You know that Italian deli in The Sopranos where Tony has his sit-downs at the checkered-cloth covered table out on the front sidewalk? Well, Lorenzo's is something like that, but a fancier version of a classic New Jersey shop. And as far as I know, no one has been dismembered in the back of Lorenzo's.
That said, the casual, welcoming vibe of this two-month-old haunt keeps people coming back, whether it be for a shot of espresso, a salami or muffaletta sandwich to go, or a sit-down pasta dinner with a hefty glass of Chianti. If you walk by the restaurant on a warm day, you can't help but be seduced: An open garage door floods the big, boxy space with fresh air, and tranquil diners spill out onto the Mississippi sidewalk.

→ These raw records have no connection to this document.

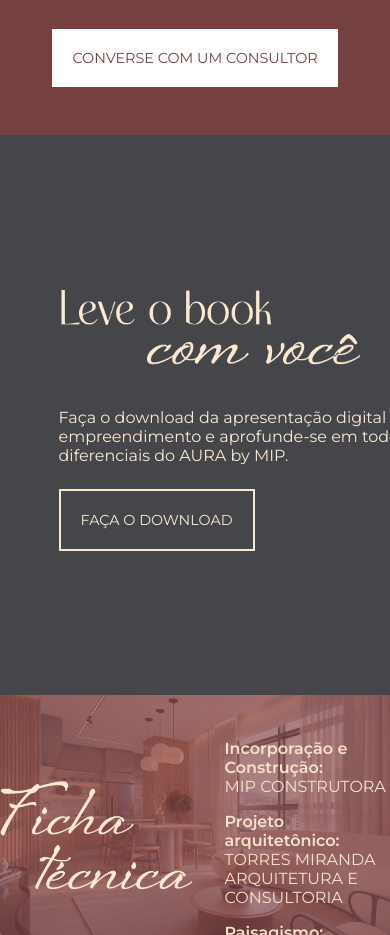
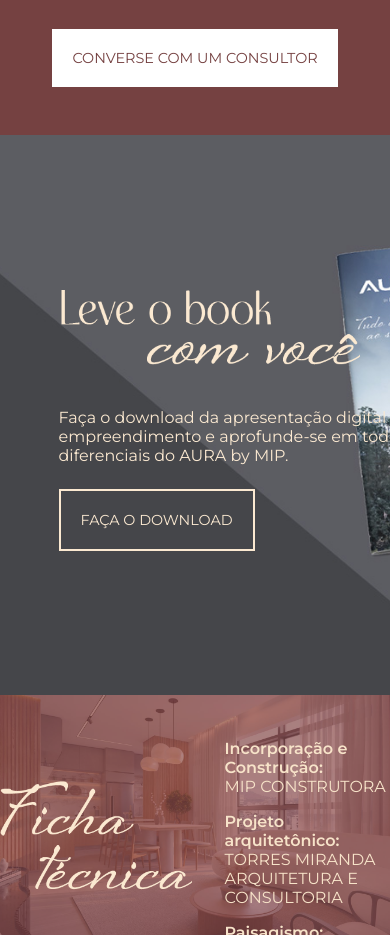
Before and after one commit to tcunha2004/landing-page-aura-MIP, a React (Vite) app: page / in a window 390 px wide. Shown: the part 8180-9115 px from the top of the page. Built offline with nearby package versions, Linux system fonts and the light colour scheme.

Commit message:
fix: responsiveness (until 1024 px)

```diff
--- a/index.html
+++ b/index.html
@@ -9,6 +9,12 @@
       rel="stylesheet"
     />
 
+    <link
+      rel="shortcut icon"
+      href="src/assets/favicon.png"
+      type="image/x-icon"
+    />
+
     <meta charset="UTF-8" />
     <meta name="viewport" content="width=device-width, initial-scale=1.0" />
     <title>Aura By MIP</title>
--- a/src/App.ts
+++ b/src/App.ts
@@ -7,6 +7,6 @@
 
   z-index: 99;
   position: fixed;
-  top: 70vh;
+  top: 65vh;
   right: 1%;
 `;
--- a/src/sections/tenth/TenthSection.tsx
+++ b/src/sections/tenth/TenthSection.tsx
@@ -8,7 +8,7 @@
 
 function TenthSection() {
   return (
-    <ImageBackground url={BannerBook} imageHeight={560}>
+    <ImageBackground url={BannerBook} imageHeight={560} positon="center">
       <AlignContainer>
         <TitleTenthSection src={TitleImage} />
         <Text>
--- a/src/styled-components/SharebleComponents.ts
+++ b/src/styled-components/SharebleComponents.ts
@@ -4,6 +4,7 @@
   imageHeight?: number;
   url: string;
   paddingBottom?: number;
+  positon?: "center";
 }
 
 export const ImageBackground = styled.div<ImageBackgroundProps>`
@@ -12,7 +13,8 @@
   background-image: url(${(props) => props.url});
   background-repeat: no-repeat;
   background-size: cover;
-  background-position: initial;
+  background-position: ${(props) =>
+    props.positon == "center" ? `${props.positon}` : "initial"};
 
   width: 100%;
 
```
Also changed, not shown: src/assets/favicon.png (added).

Because Lorenzo's is four times larger than a typical Italian deli and also operates as a restaurant, first time diners might experience some confusion when they walk through the door--the bistro tables make you think a server will greet you, while casual folk drinking coffee and reading magazines indicate you should head back to the counter. The latter is the case, and once you make the trek, consult the hanging specials board above or the deli case below for a selection of culinary delights. Lorenzo also displays wine on the counter that you can order by the glass or bottle--and if you're not sure what you want, don't hesitate to ask the friendly staff for advice.
Specials change nightly, but they usually have a few salads, several pasta dishes, one meat dish, and an unbeatable antipasta platter. Incredibly delicious, the antipasta comes with tart, pickled vegetables--like cauliflower, onions, and extremely vinegary celery--salty meat slices, dense, sweet-and-tart sun-dried tomatoes, marshmallow-y fresh mozzarella balls, marinated olives, and the crown jewel, a mind-blowing pile of whipped Cannellini beans, which look like mashed potatoes. This unfamiliar delicacy is rich, creamy, airy, spiked with the potent taste of garlic, then drizzled with oil. Spread it on bread, or just roll a dollop around on your tongue.
Salads are creative, like the arugula and shaved fennel salad topped with chunks of salty grilled ricotta and dressed with a sharp, lemony vinaigrette. Likewise, pasta dishes stretch beyond the basics. Spaghetti marinara comes cooked al dente and tossed with flavorful and pleasantly thin red sauce, with whole basil leaves and melty globes of mozzarella. Lorenzo's steak dish is a tender, quality piece of meat slathered in marinara, then topped with melted mozzarella served on a bed of cakey polenta. And while polenta isn't for everyone (I always think of it as a cross between dinner and dessert), this version is moist, buttery, and probably the best I've had.
If you don't want to throw down $40 for a full dinner, lunchtime sandwiches will cost you less than five bucks, and here's the real insider tip: Lorenzo's deli case sells all the components of the antipasta platter (except the amazing whipped beans--bastards!) for extremely reasonable prices. While I occasionally find myself paying up to $10 a pound for pasta salad at Wild Oats or Whole Foods, Lorenzo's sells their marinated vegetables, olives, sun-dried tomatoes, etc. for around five dollars a pound. Take advantage of this incredible gourmet bargain while you can!
So, even though Lorenzo's accent isn't as thick as Paulie Gualtieri's--if you catch my drift--the restaurant adds a neighborhood-joint dynamic that keeps Mississippi's community vibe alive.